A domain name is the online name of a website or online service. It’s also known as the Internet address or URL. For example, Apple’s website address is www.apple.com. Apple created its own domain name, apple.com, when it launched its products on the market. By creating a website and email address, people can communicate with Apple via email and can purchase Apple merchandise.
A domain name is essential to the development of electronic communication. In the early 1990s, Paul Tuttle created a protocol that allowed computers to communicate with each other over the Internet. He called this protocol transmission control protocol and abbreviated it TCP/IP. To create a functioning network, developers needed a standard way to identify computer servers and contact each other. They also needed unique names to address messages; without names, messages would get lost in transit or never be received. Therefore, Paul Tully coined the phrase to ‘define something for something.’ He thought up the word domain name to describe this concept. The abbreviation was DNS-domain name service, which was soon shortened to just name server. Over time, computer users globally adopted this new terminology for accessing and maintaining computer networks worldwide.
Most domain names are single words or phrases that can be easily remembered by both humans and computers. However, some domain names include numbers or characters from other languages. These are called internationalized domain names orIDN. There are also hierarchical domain names that allow websites to have different sub-domains under one main domain name (for example, .gov). These are very popular in government institutions where thousands of employees need access to email accounts on their government servers under the main .gov domain name. For this reason, governments set up their own email servers so their employees can check their emails while on government business.
To register a new domain name, individuals must send an application along with acceptable payment methods to a designated entity called a registrar. The registrar then forwards the request to one of its accredited registrars-all of which compete for customers by offering lower prices or no cost options for registering new domain names. After receiving payment information from the applicant, the registrar creates a new account for the applicant with one of its responsible accredited registrars (such as Hostinger). Once both parties agree on terms and payment options, the new domain name becomes available for use by anyone in the world with Internet access.
As technology expands globally, people are able to access information instantly via various means-including email and websites.
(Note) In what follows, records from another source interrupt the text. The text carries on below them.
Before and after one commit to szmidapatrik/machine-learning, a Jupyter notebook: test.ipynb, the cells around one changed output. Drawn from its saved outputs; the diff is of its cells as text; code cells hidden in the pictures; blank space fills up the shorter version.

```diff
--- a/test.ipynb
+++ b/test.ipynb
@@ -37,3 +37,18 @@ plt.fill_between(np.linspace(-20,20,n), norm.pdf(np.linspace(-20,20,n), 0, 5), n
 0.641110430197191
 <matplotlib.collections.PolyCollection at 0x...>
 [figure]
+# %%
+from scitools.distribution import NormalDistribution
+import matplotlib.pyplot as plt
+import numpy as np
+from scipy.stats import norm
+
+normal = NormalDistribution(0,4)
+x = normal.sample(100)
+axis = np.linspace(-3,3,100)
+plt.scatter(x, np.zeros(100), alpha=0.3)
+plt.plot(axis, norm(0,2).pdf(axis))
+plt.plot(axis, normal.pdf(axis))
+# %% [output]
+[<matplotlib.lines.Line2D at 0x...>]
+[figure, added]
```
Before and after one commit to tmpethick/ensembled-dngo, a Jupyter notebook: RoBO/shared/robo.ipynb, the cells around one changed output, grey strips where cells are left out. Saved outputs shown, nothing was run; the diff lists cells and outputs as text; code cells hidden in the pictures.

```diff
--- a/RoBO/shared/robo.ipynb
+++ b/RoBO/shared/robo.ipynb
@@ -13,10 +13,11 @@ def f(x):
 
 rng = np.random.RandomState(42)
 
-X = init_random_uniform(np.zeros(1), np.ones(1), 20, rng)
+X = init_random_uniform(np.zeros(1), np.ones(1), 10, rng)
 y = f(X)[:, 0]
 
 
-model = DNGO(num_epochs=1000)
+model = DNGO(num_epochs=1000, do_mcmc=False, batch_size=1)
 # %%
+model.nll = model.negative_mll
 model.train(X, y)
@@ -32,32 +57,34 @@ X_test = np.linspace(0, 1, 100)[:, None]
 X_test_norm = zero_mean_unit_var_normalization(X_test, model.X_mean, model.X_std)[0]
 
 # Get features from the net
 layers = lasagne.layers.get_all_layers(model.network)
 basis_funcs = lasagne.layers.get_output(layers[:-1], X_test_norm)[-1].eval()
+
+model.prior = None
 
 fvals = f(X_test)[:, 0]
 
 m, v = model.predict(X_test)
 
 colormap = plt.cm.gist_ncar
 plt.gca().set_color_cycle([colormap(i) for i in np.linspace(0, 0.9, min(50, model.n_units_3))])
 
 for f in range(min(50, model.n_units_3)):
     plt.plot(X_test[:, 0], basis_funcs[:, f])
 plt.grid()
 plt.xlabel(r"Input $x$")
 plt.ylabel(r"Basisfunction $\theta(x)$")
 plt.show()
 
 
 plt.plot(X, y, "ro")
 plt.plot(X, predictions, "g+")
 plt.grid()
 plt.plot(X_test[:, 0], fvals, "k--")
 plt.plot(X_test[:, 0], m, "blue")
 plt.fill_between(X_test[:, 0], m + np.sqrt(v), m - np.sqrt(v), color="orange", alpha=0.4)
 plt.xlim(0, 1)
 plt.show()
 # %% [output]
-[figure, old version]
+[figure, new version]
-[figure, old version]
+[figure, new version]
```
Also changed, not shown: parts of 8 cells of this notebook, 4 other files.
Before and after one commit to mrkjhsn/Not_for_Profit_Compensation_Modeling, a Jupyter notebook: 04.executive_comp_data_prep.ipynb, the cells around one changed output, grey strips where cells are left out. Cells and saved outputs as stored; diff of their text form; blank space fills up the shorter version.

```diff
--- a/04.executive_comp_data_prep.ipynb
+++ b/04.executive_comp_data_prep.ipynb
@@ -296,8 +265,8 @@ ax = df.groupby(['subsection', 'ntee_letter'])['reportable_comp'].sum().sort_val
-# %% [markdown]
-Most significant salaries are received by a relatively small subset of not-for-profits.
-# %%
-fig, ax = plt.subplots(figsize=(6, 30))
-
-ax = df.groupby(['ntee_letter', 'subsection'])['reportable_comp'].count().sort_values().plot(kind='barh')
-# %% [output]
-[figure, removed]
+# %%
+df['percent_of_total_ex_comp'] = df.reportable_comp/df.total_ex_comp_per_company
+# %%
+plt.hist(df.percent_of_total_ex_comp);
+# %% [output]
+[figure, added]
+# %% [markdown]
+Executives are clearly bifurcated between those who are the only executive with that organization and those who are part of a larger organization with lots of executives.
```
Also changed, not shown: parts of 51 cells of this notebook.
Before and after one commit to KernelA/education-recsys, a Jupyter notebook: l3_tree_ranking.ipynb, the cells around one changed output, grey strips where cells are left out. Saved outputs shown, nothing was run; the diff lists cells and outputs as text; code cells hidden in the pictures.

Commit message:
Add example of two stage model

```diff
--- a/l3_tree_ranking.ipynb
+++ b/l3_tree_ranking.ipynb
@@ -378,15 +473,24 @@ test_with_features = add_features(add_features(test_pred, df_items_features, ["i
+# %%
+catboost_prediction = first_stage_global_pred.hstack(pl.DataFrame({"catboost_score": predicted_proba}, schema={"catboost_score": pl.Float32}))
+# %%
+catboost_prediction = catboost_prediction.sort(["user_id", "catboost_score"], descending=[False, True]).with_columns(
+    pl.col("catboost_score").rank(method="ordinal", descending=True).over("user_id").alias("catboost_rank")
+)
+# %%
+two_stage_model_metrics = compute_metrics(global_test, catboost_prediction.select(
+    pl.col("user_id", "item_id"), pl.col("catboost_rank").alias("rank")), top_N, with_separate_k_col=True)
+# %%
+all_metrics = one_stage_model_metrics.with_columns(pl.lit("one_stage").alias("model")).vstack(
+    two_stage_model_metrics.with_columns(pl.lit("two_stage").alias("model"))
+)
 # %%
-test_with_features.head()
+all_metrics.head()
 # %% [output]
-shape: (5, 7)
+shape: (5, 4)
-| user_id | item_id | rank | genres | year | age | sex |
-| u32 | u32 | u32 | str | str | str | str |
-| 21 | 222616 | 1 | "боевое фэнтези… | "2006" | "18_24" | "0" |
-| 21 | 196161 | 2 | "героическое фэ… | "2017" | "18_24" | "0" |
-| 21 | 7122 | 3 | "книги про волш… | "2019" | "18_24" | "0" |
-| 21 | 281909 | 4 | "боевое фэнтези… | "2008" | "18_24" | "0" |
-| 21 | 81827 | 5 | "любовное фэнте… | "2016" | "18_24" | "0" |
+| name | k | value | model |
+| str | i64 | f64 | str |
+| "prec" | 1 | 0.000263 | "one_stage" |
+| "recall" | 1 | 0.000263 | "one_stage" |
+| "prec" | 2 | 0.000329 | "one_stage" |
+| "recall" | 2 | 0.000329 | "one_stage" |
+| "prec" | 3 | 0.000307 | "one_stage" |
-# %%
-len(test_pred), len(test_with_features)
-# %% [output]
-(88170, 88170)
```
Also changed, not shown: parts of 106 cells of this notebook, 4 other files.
To access these services, people need unique web addresses that can be remembered easily by both humans and computers. To obtain these addresses, individuals must apply through designated entities such as ICANN (the Internet Corporation for Assigned Names and Numbers) or register their own names using a hosting company such as Hostinger.